**TASK OBJECTIVE**
Tally up the lines below that contain the word "classes" and give the total alone.

Start of DATA SHOWN

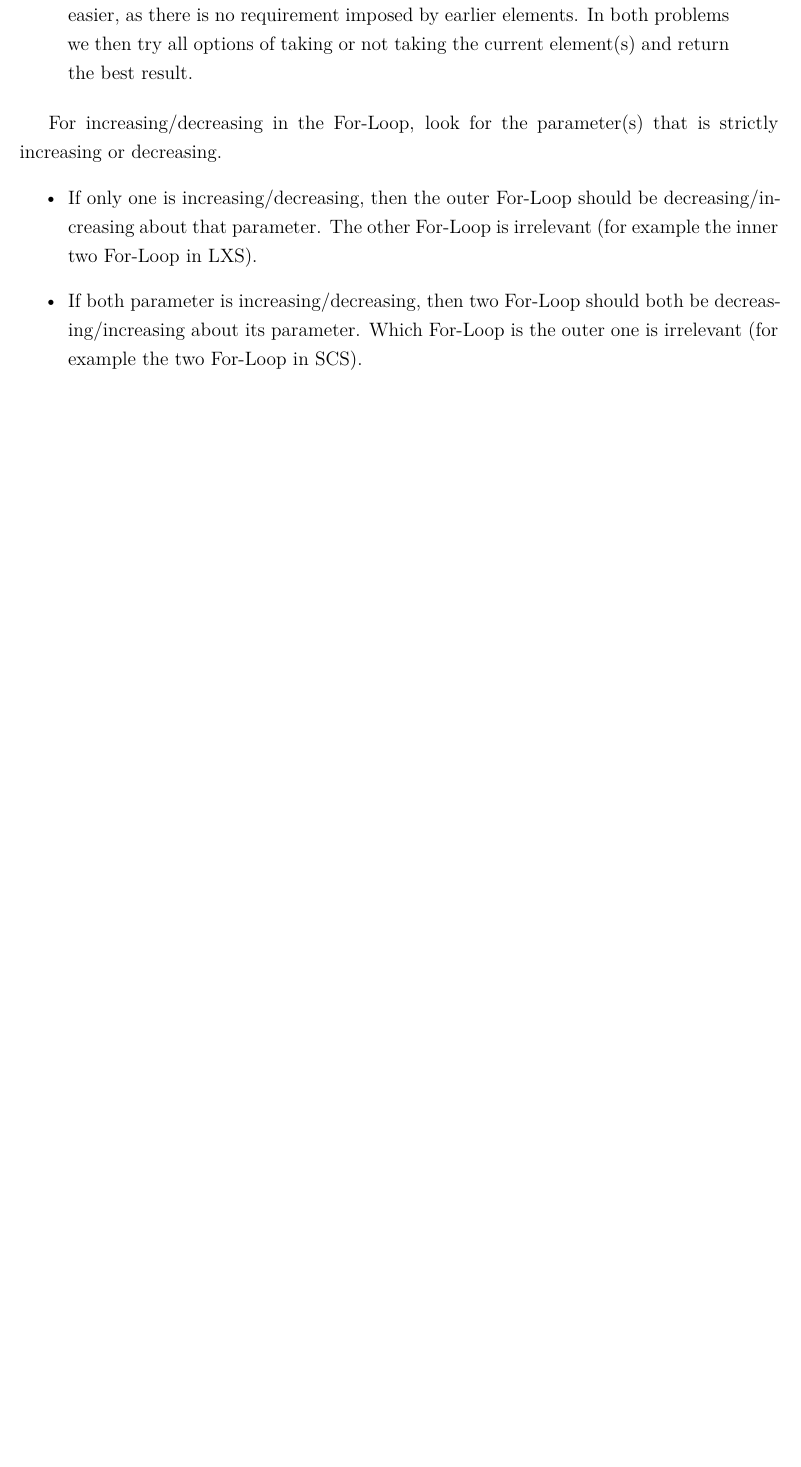
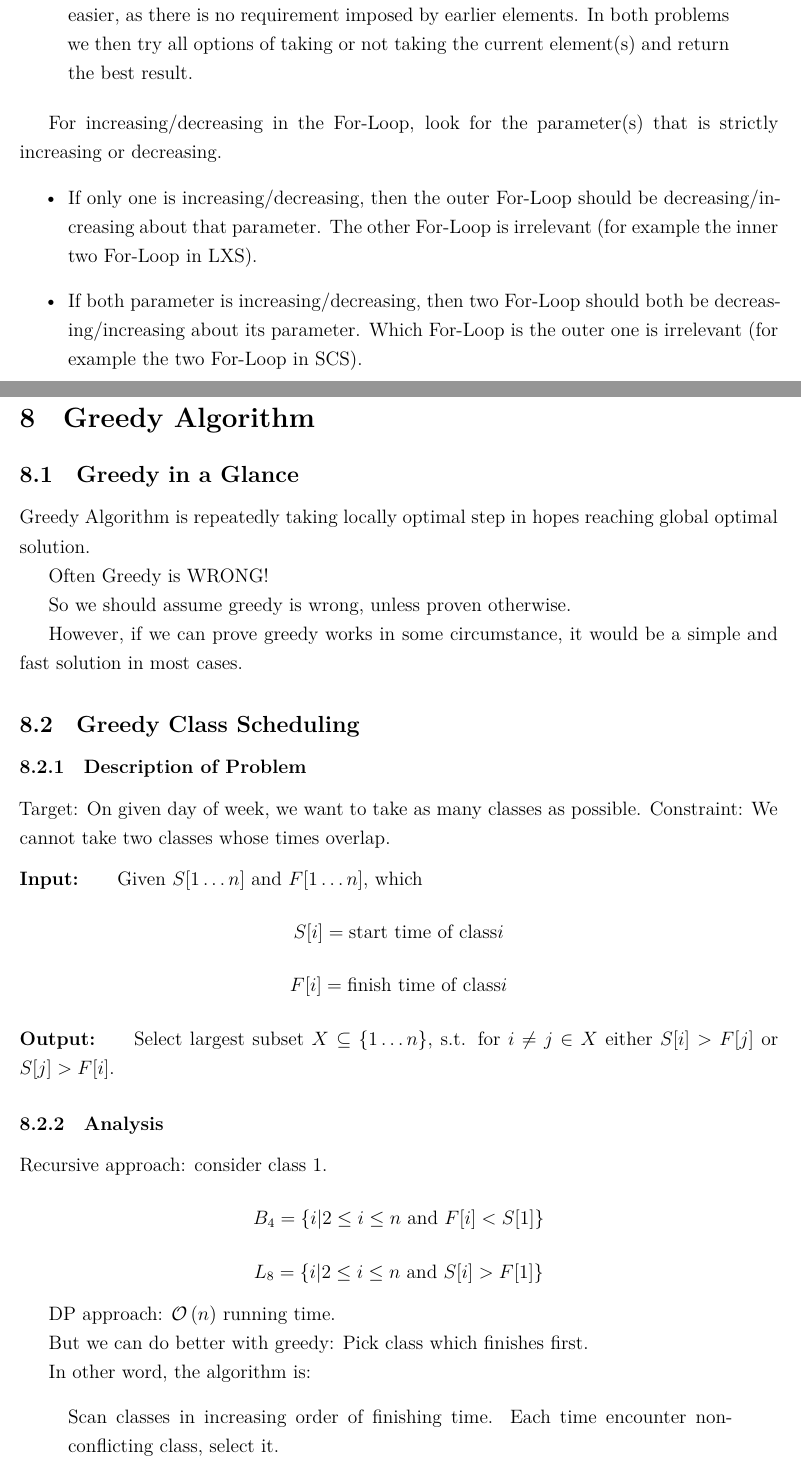
Before and after one commit to aditya8138/UTD, a LaTeX document (CS6363/notes/notes.tex, which reads CS6363/notes/tex/greedy.tex): part of page 42 of 42 before the commit and two parts of pages 43 and 44 of 46 after it, the two joined at a grey line, cut so that both start at the same text, the shorter picture padded with empty space. Compiled offline with XeLaTeX.

Commit message:
Add greedy algorithm notes for class scheduling.

```diff
--- /dev/null
+++ b/CS6363/notes/tex/greedy.tex
@@ -0,0 +1,41 @@
+\section{Greedy Algorithm}
+
+\subsection{Greedy in a Glance}
+
+Greedy Algorithm is repeatedly taking locally optimal step in
+hopes reaching global optimal solution.
+
+Often Greedy is WRONG!
+
+So we should assume greedy is wrong, unless proven otherwise.
+
+However, if we can prove greedy works in some circumstance,
+it would be a simple and fast solution in most cases.
+
+\subsection{Greedy Class Scheduling}
+\subsubsection{Description of Problem}
+
+Target: On given day of week, we want to take as many classes as possible.
+Constraint: We cannot take two classes whose times overlap.
+
+\AlgoInput Given $S[1 \ldots n]$ and $F[1 \ldots n]$, which
+\[S[i] = \text{start time of class} i \]
+\[F[i] = \text{finish time of class} i \]
+
+\AlgoOutput Select largest subset $X \subseteq \{1 \ldots n \}$,
+s.t. for $i \neq j \in X$ either $S[i] > F[j]$ or $S[j] > F[i]$.
+
+\subsubsection{Analysis}
+Recursive approach: consider class 1.
+\[B_4 = \{ i | 2 \leq i \leq n \text{ and } F[i] < S[1] \}\]
+\[L_8 = \{ i | 2 \leq i \leq n \text{ and } S[i] > F[1] \}\]
+
+DP approach: \bigO{n} running time.
+
+But we can do better with greedy: Pick class which finishes first.
+
+In other word, the algorithm is:
+\begin{quote}
+    Scan classes in increasing order of finishing time.
+    Each time encounter non-conflicting class, select it.
+\end{quote}
@@ -0,0 +60 @@
+\end{algorithm}
```
Also changed, not shown: CS6363/notes/notes.tex (+4 -0 lines), CS6363/notes/notes.pdf, CS6363/notes/tex/greedy.tex (55 more changed lines).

End of DATA SHOWN

**ANSWER TO THE PROBLEM**
3